Subjects for Further Study.
(1) The Origin and Literary Form of the Joseph Narratives. Kent, Student’s O. T. I, 126-127; Hastings, Dict. Bible II, 767-769; Smith, O. T. History, 54-55.
(2) Contemporary Parallels to the Joseph of the Biblical Narratives. Hastings’ Dict. Bible II, 772-775.
(3) Compare and Contrast the Achievements of Joseph, Bismarck and Cecil Rhodes.
THE TRAINING OF A STATESMAN.
MOSES IN EGYPT AND THE WILDERNESS.—EX. 1:1; 7:5.
Goodnow, F. J., Comparative Administrative
Hist. Bible I, 151-69.
And he went out on the following day and saw two men of the Hebrews striving together; and he said to the one who was doing the wrong, Why do you smite your fellow-workman? But he replied, Who made you a prince and a judge over us? Do you intend to kill me as you killed the Egyptian? Then Moses was afraid and said, Surely the thing is known. When, therefore, Pharaoh heard this thing, he sought to him Moses. But Moses fled from the presence of Pharaoh and took up his abode in the land of Midian.

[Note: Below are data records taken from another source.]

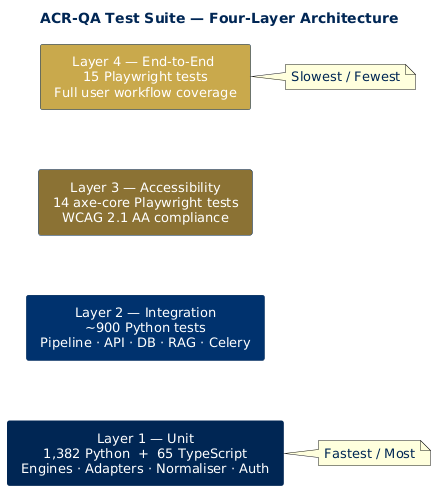
starredjaco/ACR-QA keeps this PlantUML diagram as ACR-QA-Book/figures/test_pyramid.png. Above is the earlier version.
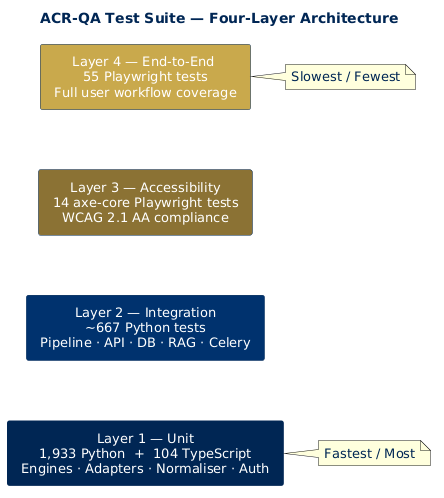
Later version of the same file.

What changed in the source:
```diff
@@ -9,13 +9,13 @@
 
 title <color:#002654><b>ACR-QA Test Suite — Four-Layer Architecture</b></color>
 
-rectangle " Layer 4 — End-to-End  \n 15 Playwright tests \n Full user workflow coverage " as L4 #C9A84C
+rectangle " Layer 4 — End-to-End  \n 55 Playwright tests \n Full user workflow coverage " as L4 #C9A84C
 
 rectangle " Layer 3 — Accessibility \n 14 axe-core Playwright tests \n WCAG 2.1 AA compliance " as L3 #8B7335
 
-rectangle " Layer 2 — Integration \n ~900 Python tests \n Pipeline · API · DB · RAG · Celery " as L2 #00336E
+rectangle " Layer 2 — Integration \n ~667 Python tests \n Pipeline · API · DB · RAG · Celery " as L2 #00336E
 
-rectangle " Layer 1 — Unit \n 1,382 Python  +  65 TypeScript \n Engines · Adapters · Normaliser · Auth " as L1 #002654
+rectangle " Layer 1 — Unit \n 1,933 Python  +  104 TypeScript \n Engines · Adapters · Normaliser · Auth " as L1 #002654
 
 L4 -[hidden]down-> L3
 L3 -[hidden]down-> L2
```
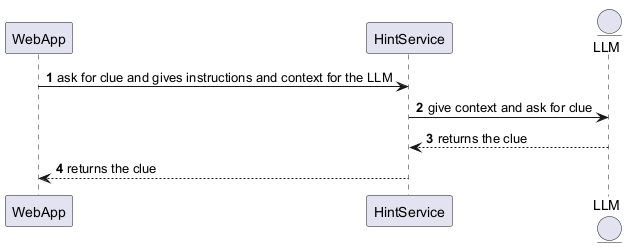
The PlantUML diagram images/Hint generation diagram.png in Arquisoft/wichat_en3a, before a commit.
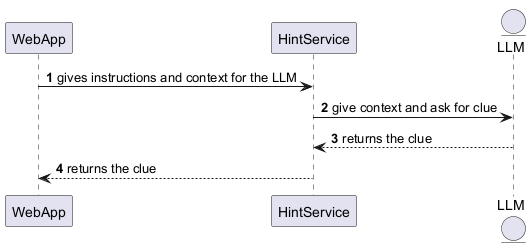
After the change.

What changed in the source:
```diff
@@ -4,7 +4,7 @@
 participant HintService
 entity LLM
 
-WebApp -> HintService: ask for clue and gives instructions and context for the LLM
+WebApp -> HintService: gives instructions and context for the LLM
 HintService -> LLM: give context and ask for clue
 LLM --> HintService: returns the clue
 HintService --> WebApp: returns the clue
```
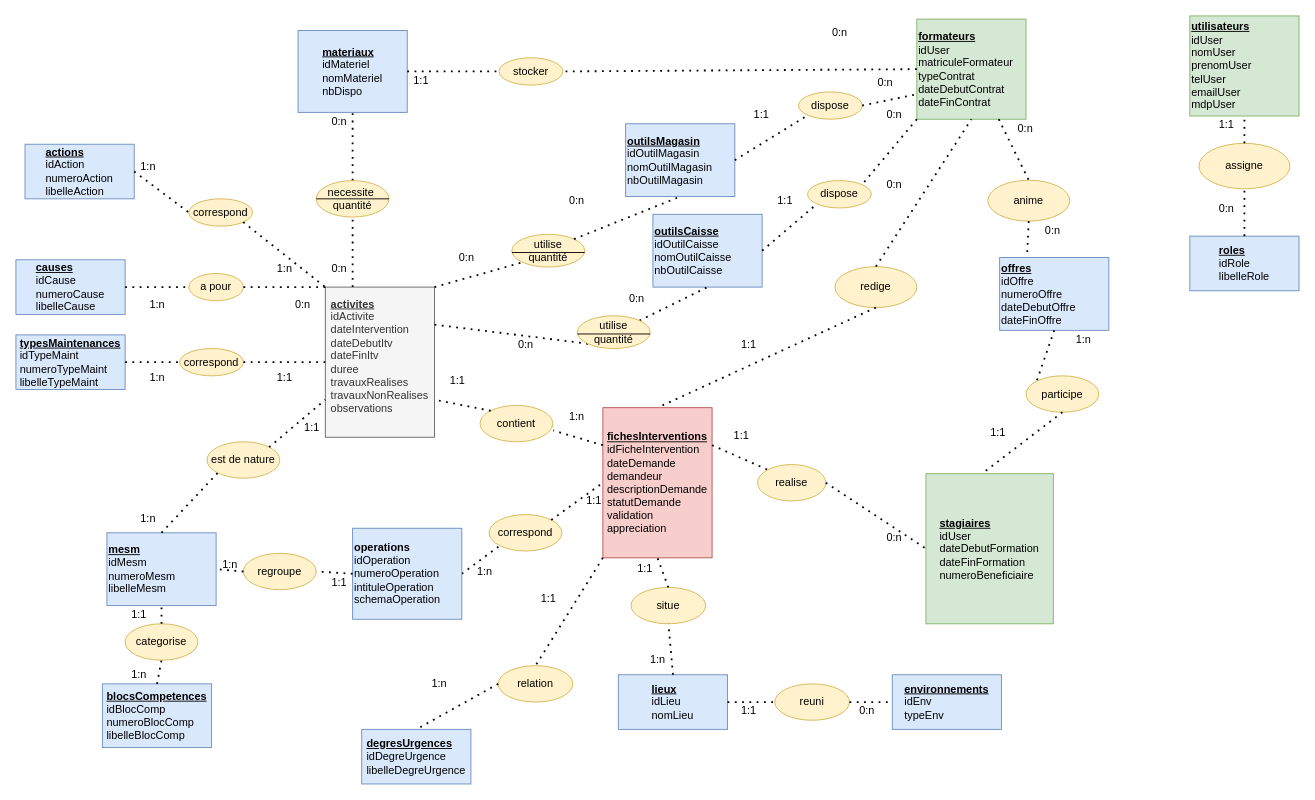
This is projet/DOCS/mcd.drawio from tancraft/Stage, a draw.io file, before an edit. Source tidied: cells renumbered, new cells numbered last; positions are measured from the earlier drawing's top-left corner, leaving out a move shared by most shapes. Both pictures are drawn from the tidied source at 91%, with x=0, y=0 at pixel (15, 15).
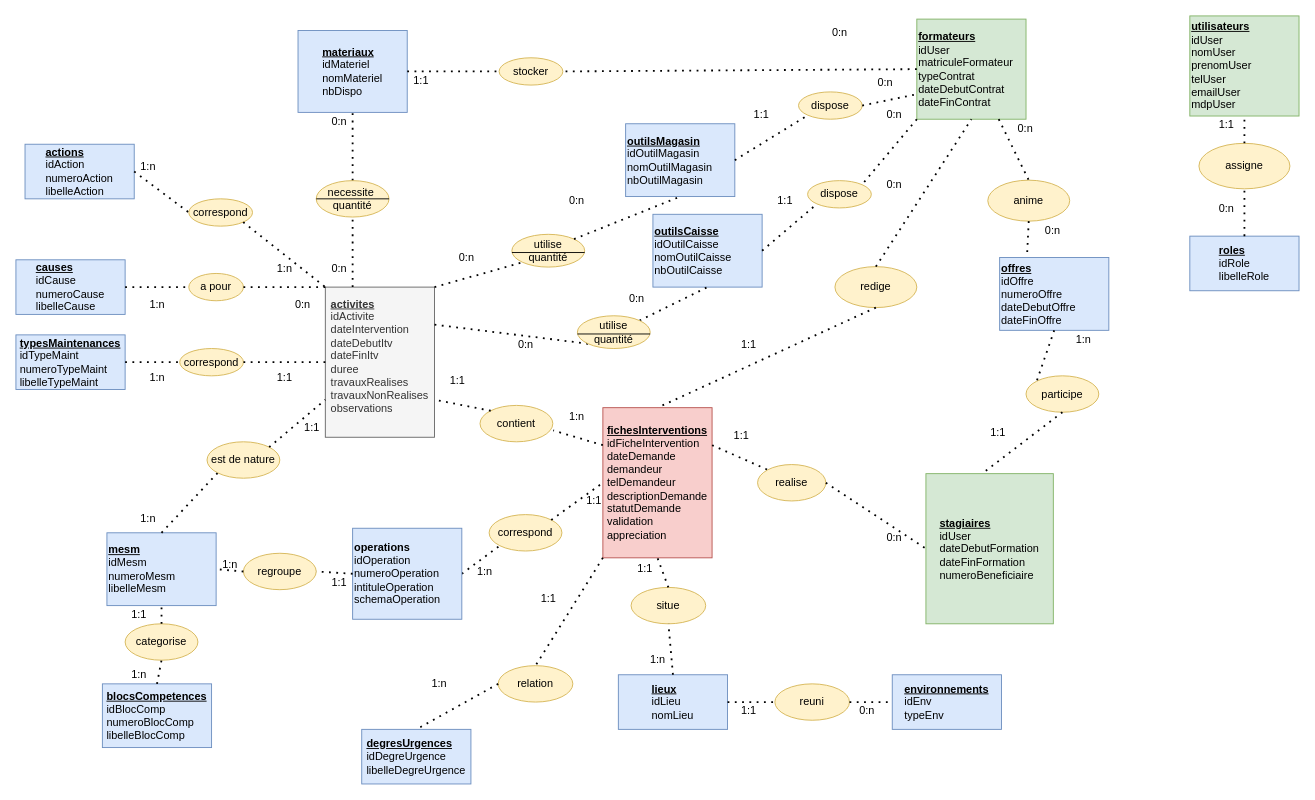
Above is the later version.

Change to the diagram source:
```diff
@@
-    <mxCell id="5" value="&lt;div style=&quot;text-align: left&quot;&gt;&lt;b&gt;&lt;u&gt;fichesInterventions&lt;/u&gt;&lt;/b&gt;&lt;/div&gt;&lt;div style=&quot;text-align: left&quot;&gt;&lt;span&gt;idFicheIntervention&lt;/span&gt;&lt;/div&gt;&lt;div style=&quot;text-align: left&quot;&gt;&lt;span&gt;dateDemande&lt;/span&gt;&lt;/div&gt;&lt;div style=&quot;text-align: left&quot;&gt;&lt;span&gt;demandeur&lt;/span&gt;&lt;/div&gt;&lt;div style=&quot;text-align: left&quot;&gt;&lt;span&gt;descriptionDemande&lt;/span&gt;&lt;/div&gt;&lt;div style=&quot;text-align: left&quot;&gt;&lt;span&gt;statutDemande&lt;/span&gt;&lt;/div&gt;&lt;div style=&quot;text-align: left&quot;&gt;&lt;span&gt;validation&lt;/span&gt;&lt;/div&gt;&lt;div style=&quot;text-align: left&quot;&gt;&lt;span&gt;appreciation&lt;/span&gt;&lt;/div&gt;" style="rounded=0;whiteSpace=wrap;html=1;fillColor=#f8cecc;strokeColor=#b85450;" parent="1" vertex="1">
+    <mxCell id="5" value="&lt;div style=&quot;text-align: left&quot;&gt;&lt;b&gt;&lt;u&gt;fichesInterventions&lt;/u&gt;&lt;/b&gt;&lt;/div&gt;&lt;div style=&quot;text-align: left&quot;&gt;&lt;span&gt;idFicheIntervention&lt;/span&gt;&lt;/div&gt;&lt;div style=&quot;text-align: left&quot;&gt;&lt;span&gt;dateDemande&lt;/span&gt;&lt;/div&gt;&lt;div style=&quot;text-align: left&quot;&gt;&lt;span&gt;demandeur&lt;/span&gt;&lt;/div&gt;&lt;div style=&quot;text-align: left&quot;&gt;&lt;span&gt;telDemandeur&lt;/span&gt;&lt;/div&gt;&lt;div style=&quot;text-align: left&quot;&gt;&lt;span&gt;descriptionDemande&lt;/span&gt;&lt;/div&gt;&lt;div style=&quot;text-align: left&quot;&gt;&lt;span&gt;statutDemande&lt;/span&gt;&lt;/div&gt;&lt;div style=&quot;text-align: left&quot;&gt;&lt;span&gt;validation&lt;/span&gt;&lt;/div&gt;&lt;div style=&quot;text-align: left&quot;&gt;&lt;span&gt;appreciation&lt;/span&gt;&lt;/div&gt;" style="rounded=0;whiteSpace=wrap;html=1;fillColor=#f8cecc;strokeColor=#b85450;" parent="1" vertex="1">
       <mxGeometry x="645" y="430.5" width="120" height="165" as="geometry" />
     </mxCell>
```
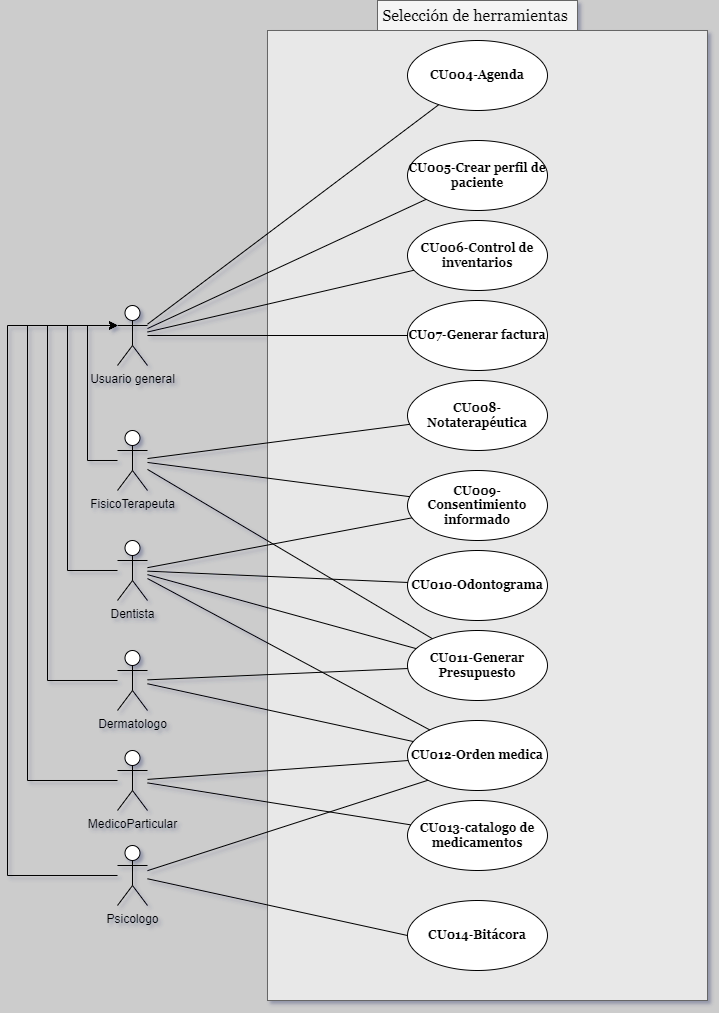
Earlier version of the draw.io export CU002_SeleccionDeHerramientas.drawio.png (CH3MOO/SpecialityX). Source tidied: cells renumbered, new cells last; positions are measured from the earlier drawing's top-left corner, leaving out a move shared by most shapes.
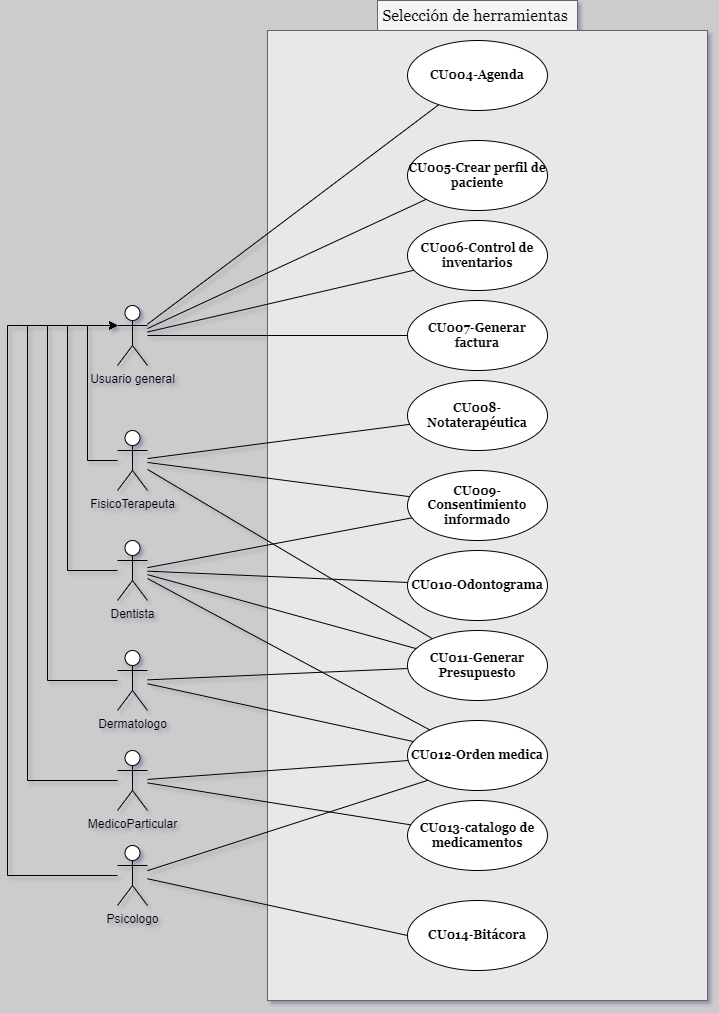
Later version of the same file.

Diff of the diagram source:
```diff
@@ -43,7 +43,7 @@
     <mxCell id="13" value="CU006-Control de inventarios" style="ellipse;whiteSpace=wrap;html=1;fontFamily=Georgia;fontStyle=1;" parent="1" vertex="1">
       <mxGeometry x="400" y="220" width="140" height="70" as="geometry" />
     </mxCell>
-    <mxCell id="14" value="CU07-Generar factura" style="ellipse;whiteSpace=wrap;html=1;fontFamily=Georgia;fontStyle=1;" parent="1" vertex="1">
+    <mxCell id="14" value="CU007-Generar factura" style="ellipse;whiteSpace=wrap;html=1;fontFamily=Georgia;fontStyle=1;" parent="1" vertex="1">
       <mxGeometry x="400" y="300" width="140" height="70" as="geometry" />
     </mxCell>
     <mxCell id="15" style="endArrow=none;html=1;rounded=0;" parent="1" edge="1" source="2" target="11">
```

And Jehovah said, I have surely seen the affliction of my people that are in Egypt, and have heard their cry of anguish, because of their taskmasters, for I know their sorrows; and I am come down to deliver them out of the power of the Egyptians, and to bring them up out of that land to a land, beautiful and broad, to a land flowing with milk and honey; Go and gather the elders of Israel together and say to them, Jehovah, the God of your fathers, the God of Abraham, Isaac and Jacob, hath appeared to me, saying, I have surely visited you, and seen that which is done to you in Egypt, and I have said I will bring you up out of the affliction of Egypt to a land flowing with milk and honey. And they shall hearken to thy voice; and thou shalt come, together with the elders of Israel, to the king of Egypt, and ye shall say to him, “Jehovah, the God of the Hebrews, hath appeared to us; and now let us go, we pray thee, three days’ journey into the wilderness, that we may sacrifice to Jehovah our God.”—Hist. Bible.
Hold on; hold fast: hold out—patience is genius.
Let us have faith that right makes might, and in that faith let us dare to do our duty as we understand it.—Lincoln.
THE EGYPTIAN BACKGROUND OF THE BONDAGE.
The one contemporary reference to Israel thus far found in the Egyptian inscriptions comes from the reign of Merneptah the son of Ramses II. It implies that at the time at least part of the Hebrews were in the land of Palestine:
Plundered is Canaan with every evil;
Askalon is carried into captivity,
Gezer is taken;
Yenoam is annihilated,
Israel is desolated, her seed is not,
Palestine has become a widow for Egypt.
All lands are united, they are pacified.
Every one who is turbulent has been found by King Merneptah.